My knowledge of Reformation history is woefully inadequate. I, of course, know the religious, historical and political importance. But as to what actually happened from Luther’s 95 theses to Jefferson’s Deceleration of Independence is a bit sketchy. I know Henry VIII was in there somewhere but I digress. All of that to say, I enjoyed Lawrence and Nancy Goldstone’s leisurely walk through the 16th century in Out of the Flames.
Using the life, thoughts and written works of Michael Servetus, the authors paint a particularly irreligious picture of the 1500’s, citing a struggle for power and politics as the main motivation for the Reformation. I can see this book ruffling the feathers of a practicing Catholic or Calvinist; being neither, however, I took no offense. Rather, I saw it as both sides simultaneously being insulted. Beginning with (the surprisingly sad story of) Gutenberg and the rise of printing presses, the story follows the Spaniard Servetus as he studies theology, promotes similar ideas to Arius and spends the rest of his life assuming identities running from Catholics and Protestants alike all over Europe. Despite being hunted as a heretic, Severtus enrolls and studies medicine as a fugitive with an assumed name. His final published book Christianismi Restitutio directly opposed John Calvin and the Holy Trinity. Sandwiched in this heretical work, used as a simile for the Holy Spirit, is a most profound and groundbreaking medical discovery. Up until this point, the prevailing ideas regarding blood flow were, among other things, incorrect. With his image of the Holy Spirit flowing like blood through the capillaries of the heart, Michael Servetus showed the world a new understanding of anatomy. Alas, after his book’s publication, Servetus was once again on the run and finally crossed swords with John Calvin in Geneva. His prolonged imprisonment ended when he was burned as a heretic along with his books.
After the death of Servetus and the supposed destruction of every copy of his last book, Out of the Flames continues, following the three very rare surviving copies of Christianismi Restitutio . Through the ages they pop up around eastern and western Europe in the most elite personal libraries, influencing the most influential. His book was appreciated in different times for it’s theological and medical significance. Servetus’s heretical brand of antitrinitarianism takes hold in varying degrees of popularity all throughout history. Eventually it became what we now know as Unitarianism and attracted the likes of Voltaire and Thomas Jefferson. History has even attempted to now credit him with the initial discovery of the true nature regarding the human cardiovascular system.
All in all I enjoyed Out of the Flames a great deal. It was a compelling and very readable account of history. While the authors do make a bit of a hero out of Servetus and villains out of every other Christian (except Ignatius Loyola interestingly enough), I did enjoy reading a historical account that wasn’t obviously biased toward one side or the other, Catholic or Protestant. Now that I’ve finished the over three hundred pages, I can say I benefited from the brevity of the text. The book didn’t just follow Michael Servetus, but rather painted the full picture of the 16th century– religion, economics, academics, medicine etc. Often that meant meandering through tangential biographies and minor historical achievements but I can say now that I have a much better and fuller picture of Reformation history.
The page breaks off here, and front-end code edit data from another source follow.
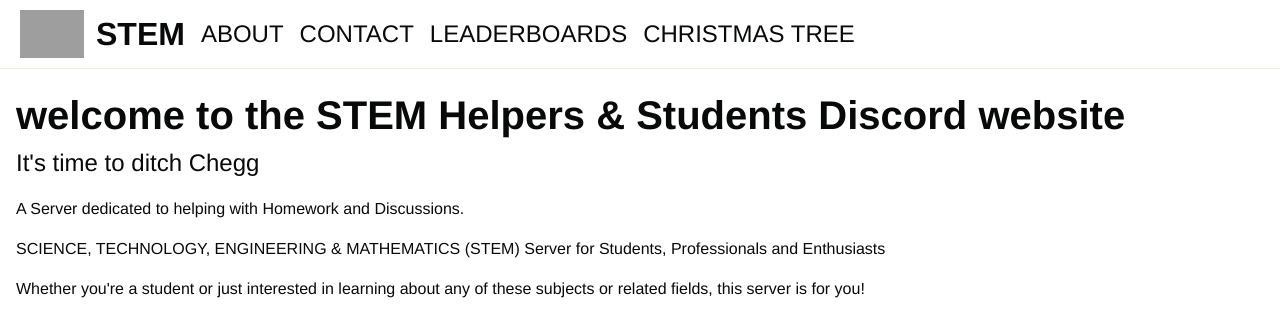
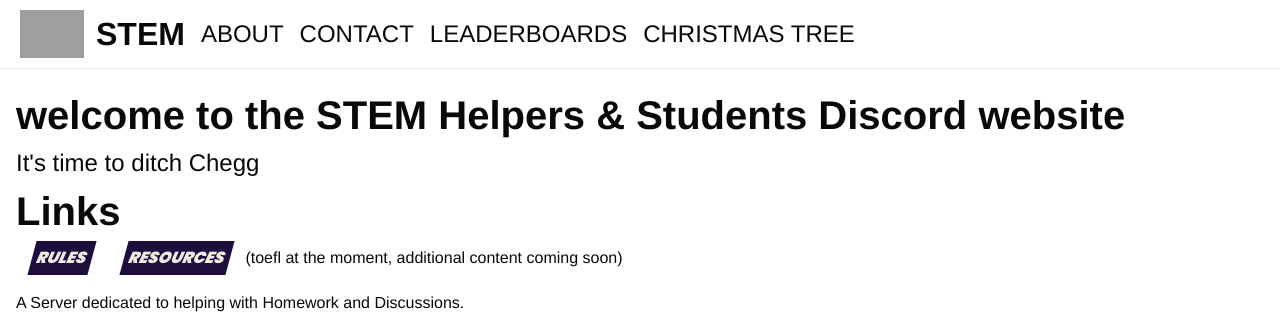
Before and after one commit to stem-discord/stem-help, a Vue app: page / in a window 1280 px wide. Shown: the top 325 px of the page. Built offline with nearby package versions, Linux system fonts and the light colour scheme; grey boxes are pictures that could not be loaded.

Commit message:
add links at home page

```diff
--- a/src/views/Home.vue
+++ b/src/views/Home.vue
@@ -2,6 +2,14 @@
   <div class="home">
     <h1>welcome to the STEM Helpers &amp; Students Discord website</h1>
     <h4>It's time to ditch Chegg</h4>
+
+    <h1>Links</h1>
+    <router-link to="/rules" class="button">RULES</router-link>
+    <router-link to="/toefl" class="button">RESOURCES</router-link>
+    <p class="inline">(toefl at the moment, additional content coming soon)</p>
+    <!-- <router-link to="/about">About</router-link> -->
+    <!-- <router-link to="/contact">Contact</router-link> -->
+    <!-- <router-link to="/faq">FAQ</router-link> -->
 
     <p>A Server dedicated to helping with Homework and Discussions.</p>
     <p>
@@ -20,6 +28,10 @@
     <p>
       <a href="https://discord.gg/stem"> discord.gg/stem</a>
 
+      <!-- <img alt="Vue logo" src="../assets/logo.png" /> -->
+      <!-- <HelloWorld msg="Welcome to Your Vue.js App" /> -->
+    </p>
+    <div style="background-color: #7289da; width: fit-content">
       <iframe
         src="https://discord.com/widget?id=493173110799859713&theme=dark"
         width="350"
@@ -27,11 +39,9 @@
         allowtransparency="true"
         frameborder="0"
         sandbox="allow-popups allow-popups-to-escape-sandbox allow-same-origin allow-scripts"
-      ></iframe>
-
-      <!-- <img alt="Vue logo" src="../assets/logo.png" /> -->
-      <!-- <HelloWorld msg="Welcome to Your Vue.js App" /> -->
-    </p>
+      >
+      </iframe>
+    </div>
   </div>
 </template>
 
@@ -44,12 +54,12 @@
 
 <script>
 // @ is an alias to /src
-import HelloWorld from "@/components/HelloWorld.vue";
+import Button from "@/components/Button.vue";
 
 export default {
   name: `Home`,
   components: {
-    // HelloWorld,
+    Button,
   },
 };
 </script>
```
Recommendations based on this book: The History of the Breast by Marilyn Yalom and The Professor and the Madman by Simon Winchester